Two hallmarks of glioblastoma multiforme, the most common malignant brain cancer in humans, are aggressive growth and the ability of single glioma cells to disperse throughout the brain. These characteristics render tumors resistant to current therapies and account for the poor prognosis of patients. Although it is known that oncogenic signaling caused by overexpression of genes such as PDGFRA is responsible for robust glioma growth and cell infiltration, the mechanisms underlying glioblastoma malignancy remain largely elusive. Here, we report that PDGFRα signaling in glioblastomas leads to Src-dependent phosphorylation of the guanine nucleotide exchange factor Dock180 at tyrosine 1811 (Dock180Y1811) that results in activation of the GTPase Rac1 and subsequent cell growth and invasion. In human glioma cells, knockdown of Dock180 and reversion with an RNAi-resistant Dock180Y1811F abrogated, whereas an RNAi-resistant Dock180WT rescued, PDGFRα-promoted glioma growth, survival, and invasion. Phosphorylation of Dock180Y1811 enhanced its association with CrkII and p130Cas, causing activation of Rac1 and consequent cell motility. Dock180 also associated with PDGFRα to promote cell migration. Finally, phosphorylated Dock180Y1811 was detected in clinical samples of gliomas and various types of human cancers, and coexpression of phosphorylated Dock180Y1811, phosphorylated SrcY418, and PDGFRα was predictive of extremely poor prognosis of patients with gliomas. Taken together, our findings provide insight into PDGFRα-stimulated gliomagenesis and suggest that phosphorylated Dock180Y1811 contributes to activation of Rac1 in human cancers with PDGFRA amplification.

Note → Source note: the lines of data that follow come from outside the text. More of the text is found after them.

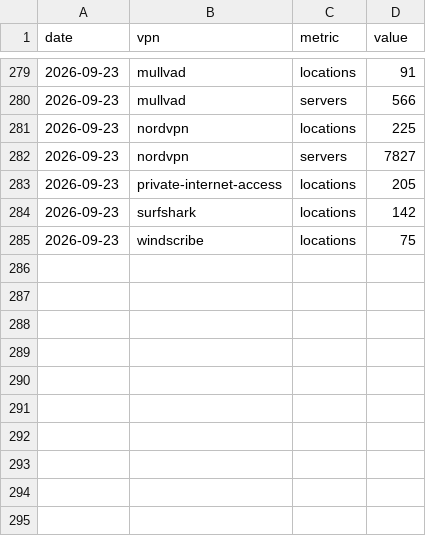
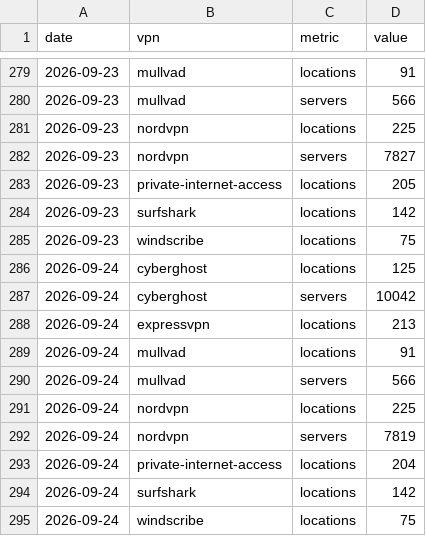
Before and after one commit to VPNLIFE-Official/vpn-infrastructure-dataset, a CSV file: data/vpn-life-provider-daily.csv, drawn as a sheet; only a part is shown, gaps mark what is left out.

```diff
--- a/data/vpn-life-provider-daily.csv
+++ b/data/vpn-life-provider-daily.csv
@@ -285 +285,11 @@ date,vpn,metric,value
 2026-09-23,windscribe,locations,75
+2026-09-24,cyberghost,locations,125
+2026-09-24,cyberghost,servers,10042
+2026-09-24,expressvpn,locations,213
+2026-09-24,mullvad,locations,91
+2026-09-24,mullvad,servers,566
+2026-09-24,nordvpn,locations,225
+2026-09-24,nordvpn,servers,7819
+2026-09-24,private-internet-access,locations,204
+2026-09-24,surfshark,locations,142
+2026-09-24,windscribe,locations,75
```
Also changed, not shown: data/vpn-life-country-load.csv, data/vpn-life-fx-daily.csv, 4 other files.
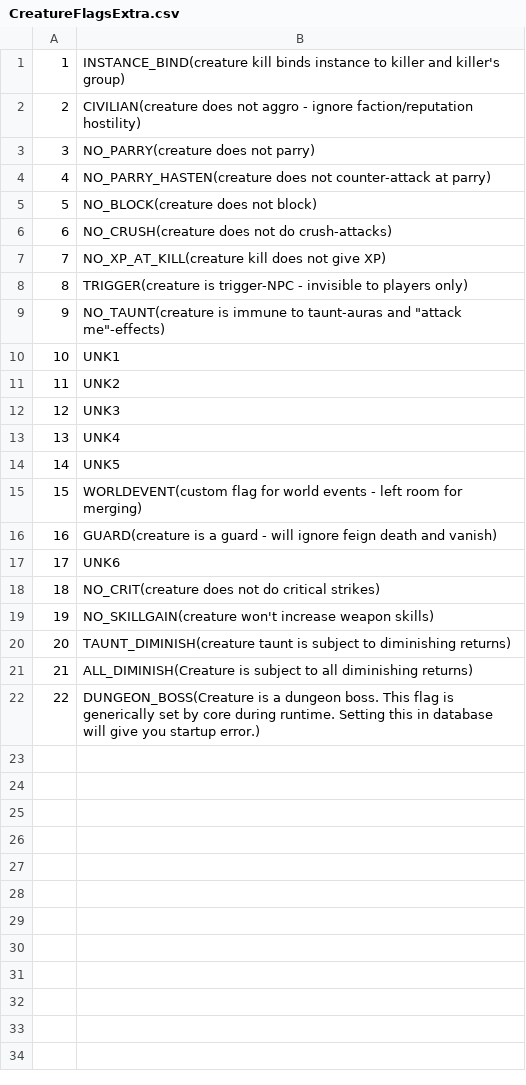
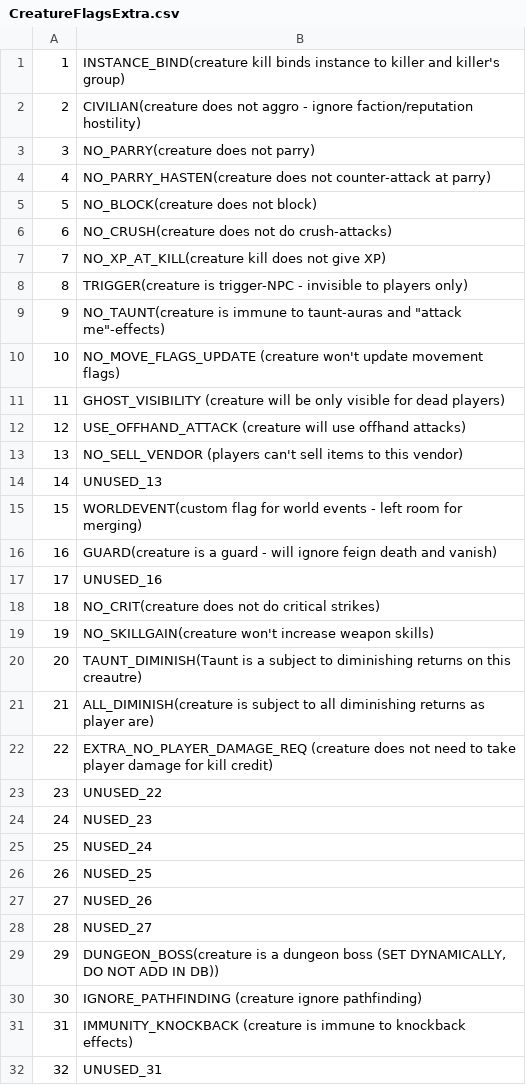
Before and after one commit to Faq/Truice, a CSV file: CSV/CreatureFlagsExtra.csv, drawn as a sheet.

```diff
--- a/CSV/CreatureFlagsExtra.csv
+++ b/CSV/CreatureFlagsExtra.csv
@@ -9,14 +9,24 @@
 9;NO_TAUNT(creature is immune to taunt-auras and "attack me"-effects)
-10;UNK1
-11;UNK2
-12;UNK3
-13;UNK4
-14;UNK5
+10;NO_MOVE_FLAGS_UPDATE (creature won't update movement flags)
+11;GHOST_VISIBILITY (creature will be only visible for dead players)
+12;USE_OFFHAND_ATTACK (creature will use offhand attacks)
+13;NO_SELL_VENDOR (players can't sell items to this vendor)
+14;UNUSED_13
 15;WORLDEVENT(custom flag for world events - left room for merging)
 16;GUARD(creature is a guard - will ignore feign death and vanish)
-17;UNK6
+17;UNUSED_16
 18;NO_CRIT(creature does not do critical strikes)
 19;NO_SKILLGAIN(creature won't increase weapon skills)
-20;TAUNT_DIMINISH(creature taunt is subject to diminishing returns)
-21;ALL_DIMINISH(Creature is subject to all diminishing returns)
-22;DUNGEON_BOSS(Creature is a dungeon boss. This flag is generically set by core during runtime. Setting this in database will give you startup error.)
+20;TAUNT_DIMINISH(Taunt is a subject to diminishing returns on this creautre)
+21;ALL_DIMINISH(creature is subject to all diminishing returns as player are)
+22;EXTRA_NO_PLAYER_DAMAGE_REQ (creature does not need to take player damage for kill credit)
+23;UNUSED_22
+24;NUSED_23
+25;NUSED_24
+26;NUSED_25
+27;NUSED_26
+28;NUSED_27
+29;DUNGEON_BOSS(creature is a dungeon boss (SET DYNAMICALLY, DO NOT ADD IN DB))
+30;IGNORE_PATHFINDING (creature ignore pathfinding)
+31;IMMUNITY_KNOCKBACK (creature is immune to knockback effects)
+32;UNUSED_31
```
Also changed, not shown: CSV/SAI_EventType.csv, 1 other file.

Haizhong Feng, Bo Hu, Kun-Wei Liu, Yanxin Li, Xinghua Lu, Tao Cheng, Jia-Jean Yiin, Songjian Lu, Susan Keezer, Tim Fenton, Frank B. Furnari, Ronald L. Hamilton, Kristiina Vuori, Jann N. Sarkaria, Motoo Nagane, Ryo Nishikawa, Webster K. Cavenee, Shi-Yuan Cheng
This file is in Adobe Acrobat (PDF) format. If you have not installed and configured the Adobe Acrobat Reader on your system.
PDFs are designed to be printed out and read, but if you prefer to read them online, you may find it easier if you increase the view size to 125%.
Many versions of the free Acrobat Reader do not allow Save. You must instead save the PDF from the JCI Online page you downloaded it from. PC users: Right-click on the Download link and choose the option that says something like "Save Link As...". Mac users should hold the mouse button down on the link to get these same options.